[DATASET — start]

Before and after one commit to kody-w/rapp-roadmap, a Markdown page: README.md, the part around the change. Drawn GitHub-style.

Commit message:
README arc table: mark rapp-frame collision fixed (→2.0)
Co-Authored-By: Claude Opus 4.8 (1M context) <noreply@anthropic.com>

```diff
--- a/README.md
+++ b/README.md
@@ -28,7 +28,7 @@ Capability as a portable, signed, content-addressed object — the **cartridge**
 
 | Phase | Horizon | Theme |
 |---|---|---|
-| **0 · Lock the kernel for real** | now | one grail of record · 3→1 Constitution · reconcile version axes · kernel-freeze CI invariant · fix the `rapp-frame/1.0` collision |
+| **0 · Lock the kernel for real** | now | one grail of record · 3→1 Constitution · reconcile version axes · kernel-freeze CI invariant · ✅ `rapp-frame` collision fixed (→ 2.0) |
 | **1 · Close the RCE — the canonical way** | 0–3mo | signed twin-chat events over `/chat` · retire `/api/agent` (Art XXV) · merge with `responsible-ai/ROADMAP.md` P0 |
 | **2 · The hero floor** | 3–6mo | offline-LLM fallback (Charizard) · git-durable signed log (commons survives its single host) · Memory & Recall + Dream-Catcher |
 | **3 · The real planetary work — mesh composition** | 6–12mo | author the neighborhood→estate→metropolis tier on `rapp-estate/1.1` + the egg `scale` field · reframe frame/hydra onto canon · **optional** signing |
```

[DATASET — finish]

*YOUR OBJECTIVE*.
Set the entries down again precisely as they were given.

*TASK RESPONSE*.
Before and after one commit to kody-w/rapp-roadmap, a Markdown page: README.md, the part around the change. Drawn GitHub-style.

Commit message:
README arc table: mark rapp-frame collision fixed (→2.0)
Co-Authored-By: Claude Opus 4.8 (1M context) <noreply@anthropic.com>

```diff
--- a/README.md
+++ b/README.md
@@ -28,7 +28,7 @@ Capability as a portable, signed, content-addressed object — the **cartridge**
 
 | Phase | Horizon | Theme |
 |---|---|---|
-| **0 · Lock the kernel for real** | now | one grail of record · 3→1 Constitution · reconcile version axes · kernel-freeze CI invariant · fix the `rapp-frame/1.0` collision |
+| **0 · Lock the kernel for real** | now | one grail of record · 3→1 Constitution · reconcile version axes · kernel-freeze CI invariant · ✅ `rapp-frame` collision fixed (→ 2.0) |
 | **1 · Close the RCE — the canonical way** | 0–3mo | signed twin-chat events over `/chat` · retire `/api/agent` (Art XXV) · merge with `responsible-ai/ROADMAP.md` P0 |
 | **2 · The hero floor** | 3–6mo | offline-LLM fallback (Charizard) · git-durable signed log (commons survives its single host) · Memory & Recall + Dream-Catcher |
 | **3 · The real planetary work — mesh composition** | 6–12mo | author the neighborhood→estate→metropolis tier on `rapp-estate/1.1` + the egg `scale` field · reframe frame/hydra onto canon · **optional** signing |
```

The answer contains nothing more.